The building on the far left has it somewhat better because it’s a big lot. It has enough depth to accommodate a double-loaded parking lot, and enough width to have a driveway, and still have some room left over for a building. That’s basically your best-case scenario, and he’s still only getting to build on about a third of his lot.
But the land economics are just ruinous. You have to buy land Downtown, which is always more expensive than out in the suburbs. You have to put money into two-thirds or three-quarters of the lot—paving, drainage, snow clearance—that isn’t directly contributing to your business. Your building gets relegated to a tiny corner of the lot.

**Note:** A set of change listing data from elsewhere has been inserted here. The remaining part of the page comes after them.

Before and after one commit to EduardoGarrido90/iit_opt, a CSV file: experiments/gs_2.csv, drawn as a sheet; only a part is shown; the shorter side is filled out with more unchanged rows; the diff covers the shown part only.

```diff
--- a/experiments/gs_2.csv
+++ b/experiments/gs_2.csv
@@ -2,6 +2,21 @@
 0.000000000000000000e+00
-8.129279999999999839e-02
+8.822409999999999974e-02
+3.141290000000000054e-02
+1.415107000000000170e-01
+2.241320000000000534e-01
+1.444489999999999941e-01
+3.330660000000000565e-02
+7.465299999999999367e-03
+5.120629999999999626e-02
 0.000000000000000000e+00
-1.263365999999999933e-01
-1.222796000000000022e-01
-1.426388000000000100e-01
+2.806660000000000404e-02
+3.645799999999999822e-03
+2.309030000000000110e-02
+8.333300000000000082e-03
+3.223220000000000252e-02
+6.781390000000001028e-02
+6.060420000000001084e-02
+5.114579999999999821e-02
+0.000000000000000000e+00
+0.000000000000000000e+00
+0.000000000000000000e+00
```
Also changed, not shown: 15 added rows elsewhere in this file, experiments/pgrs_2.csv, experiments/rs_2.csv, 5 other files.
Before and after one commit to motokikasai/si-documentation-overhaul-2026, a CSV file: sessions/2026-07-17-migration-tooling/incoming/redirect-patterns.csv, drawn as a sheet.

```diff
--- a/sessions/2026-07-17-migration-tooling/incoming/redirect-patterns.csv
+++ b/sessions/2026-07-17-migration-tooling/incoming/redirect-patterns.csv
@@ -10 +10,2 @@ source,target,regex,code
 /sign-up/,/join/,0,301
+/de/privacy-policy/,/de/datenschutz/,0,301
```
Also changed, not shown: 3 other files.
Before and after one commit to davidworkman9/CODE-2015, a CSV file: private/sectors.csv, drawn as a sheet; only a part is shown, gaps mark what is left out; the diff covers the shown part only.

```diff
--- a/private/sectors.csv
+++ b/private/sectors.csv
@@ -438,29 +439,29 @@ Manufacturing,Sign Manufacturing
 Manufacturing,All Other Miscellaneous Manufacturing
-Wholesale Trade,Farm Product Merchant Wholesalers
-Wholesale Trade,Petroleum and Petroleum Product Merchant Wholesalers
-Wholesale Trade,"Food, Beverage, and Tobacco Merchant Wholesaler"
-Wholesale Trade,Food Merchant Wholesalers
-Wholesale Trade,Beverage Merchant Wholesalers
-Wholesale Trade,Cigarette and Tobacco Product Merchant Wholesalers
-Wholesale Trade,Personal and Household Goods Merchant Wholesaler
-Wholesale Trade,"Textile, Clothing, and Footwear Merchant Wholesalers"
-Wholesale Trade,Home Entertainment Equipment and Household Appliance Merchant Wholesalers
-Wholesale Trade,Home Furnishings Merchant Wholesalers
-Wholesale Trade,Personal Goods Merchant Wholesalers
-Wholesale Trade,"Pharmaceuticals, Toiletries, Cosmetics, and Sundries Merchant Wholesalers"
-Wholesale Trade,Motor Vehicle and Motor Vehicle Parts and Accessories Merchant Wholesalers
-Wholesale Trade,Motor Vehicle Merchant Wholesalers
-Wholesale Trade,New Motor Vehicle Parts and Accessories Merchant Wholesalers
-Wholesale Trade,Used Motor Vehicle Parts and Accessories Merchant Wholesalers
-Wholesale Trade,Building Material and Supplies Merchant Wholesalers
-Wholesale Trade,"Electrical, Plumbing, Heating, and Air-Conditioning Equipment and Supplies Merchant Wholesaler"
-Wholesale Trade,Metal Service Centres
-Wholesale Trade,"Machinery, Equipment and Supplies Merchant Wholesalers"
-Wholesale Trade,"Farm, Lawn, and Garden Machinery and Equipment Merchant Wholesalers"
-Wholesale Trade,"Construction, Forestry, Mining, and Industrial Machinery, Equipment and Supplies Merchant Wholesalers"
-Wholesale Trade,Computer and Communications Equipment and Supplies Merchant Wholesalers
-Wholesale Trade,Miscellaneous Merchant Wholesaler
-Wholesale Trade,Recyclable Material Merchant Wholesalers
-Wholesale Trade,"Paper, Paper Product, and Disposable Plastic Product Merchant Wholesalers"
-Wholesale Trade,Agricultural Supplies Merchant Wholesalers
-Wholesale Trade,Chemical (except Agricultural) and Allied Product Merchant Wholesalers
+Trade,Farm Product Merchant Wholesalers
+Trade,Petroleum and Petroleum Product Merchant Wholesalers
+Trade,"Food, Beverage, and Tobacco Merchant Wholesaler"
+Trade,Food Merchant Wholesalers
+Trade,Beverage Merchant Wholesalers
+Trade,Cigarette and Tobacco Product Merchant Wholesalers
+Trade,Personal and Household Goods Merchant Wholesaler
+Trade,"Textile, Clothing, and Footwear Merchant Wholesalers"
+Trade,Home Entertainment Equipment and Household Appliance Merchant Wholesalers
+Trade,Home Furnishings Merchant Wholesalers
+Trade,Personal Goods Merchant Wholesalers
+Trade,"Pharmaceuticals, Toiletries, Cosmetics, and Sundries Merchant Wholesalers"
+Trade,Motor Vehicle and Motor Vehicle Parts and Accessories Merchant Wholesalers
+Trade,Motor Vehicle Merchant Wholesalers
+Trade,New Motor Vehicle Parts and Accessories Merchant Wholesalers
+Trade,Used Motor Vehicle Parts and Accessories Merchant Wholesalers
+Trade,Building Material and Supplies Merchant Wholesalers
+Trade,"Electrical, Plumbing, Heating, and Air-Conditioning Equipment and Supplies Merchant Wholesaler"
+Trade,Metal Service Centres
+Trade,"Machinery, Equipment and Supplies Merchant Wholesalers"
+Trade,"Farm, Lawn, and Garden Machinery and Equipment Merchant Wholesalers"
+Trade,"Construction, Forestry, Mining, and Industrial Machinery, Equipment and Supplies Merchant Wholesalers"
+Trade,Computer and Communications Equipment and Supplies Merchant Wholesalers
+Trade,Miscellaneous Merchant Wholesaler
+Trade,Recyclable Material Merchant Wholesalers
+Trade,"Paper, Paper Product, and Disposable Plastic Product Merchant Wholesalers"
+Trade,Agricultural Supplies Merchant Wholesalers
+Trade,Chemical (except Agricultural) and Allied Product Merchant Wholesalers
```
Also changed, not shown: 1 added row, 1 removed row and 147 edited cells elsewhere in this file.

And development can’t compete with the suburbs on these terms. If we start from the proposition that development must have parking, then Downtown cannot compete. There isn’t enough space. That space is expensive. It is encumbered by old lot fabric and a patchwork of owners. You can turn two-thirds of your Downtown into parking and you still won’t have “enough parking”—if by “enough parking” you mean a free or almost-free parking stall for anyone who wants it, any time, right next door to their destination.
What ends up happening is that the smaller lots become unviable—they’re carrying all this economic dead weight around--the buildings are abandoned, and eventually they’re condemned and torn down, or burned down by crack heads or insurance fraudsters. And then you’ve got a street with a couple of buildings, and a whole bunch of parking. Not even a whole bunch of parking, really, not compared to the Price Slasher out off the highway.
But, finally, you have enough parking. But you’ve only gotten there by turning your street into a wasteland. No one wants to be there, so of course there’s plenty of room to park.
Look, cars take up a lot of space. It’s never enough. We’ve covered half the continent with roads and highways and parking lots and yet there’s still traffic jams and you still can’t find a spot right next to the door. There’s no way around this.
[Edit, October 2015: There used to be a slide here that compared the amount of space taken up by a person to that taken up by a car, that was inaccurate. On the basis of a car taking up ten to twenty times the land space of a human being, it said this made it the equivalent of a hundred-foot-tall person. I since realized that the proper comparison would be with height varying with the square root of the area, so the proper comparison is something like a human to a twenty- or thirty-foot-tall giant.]
You can build to a human scale—the kind of environment that people will feel comfortable in—or you can try to build to the scale dictated by convenient parking. You cannot do both. There really is no middle ground.
Okay, one caveat—you can do both if you’re willing to build stacked parking structures. A lot of cities have done this—rich cities, or at least cities with a lot of rich people in them. But a stall in a stacked parking structure costs many times more than a surface parking stall—like, ten, fifteen, twenty times as much. Twenty thousand dollars per stall is not an unusual cost for stacked parking. So that parking is not going to be free, or cheap. Somebody is going to have to pay for it.
So as a general rule, parking garages are not a solution. Parking garages, generally speaking, are a very expensive way of pretending you can have both ample parking and urbanity.
In an upcoming post I'll get into the economics of all this.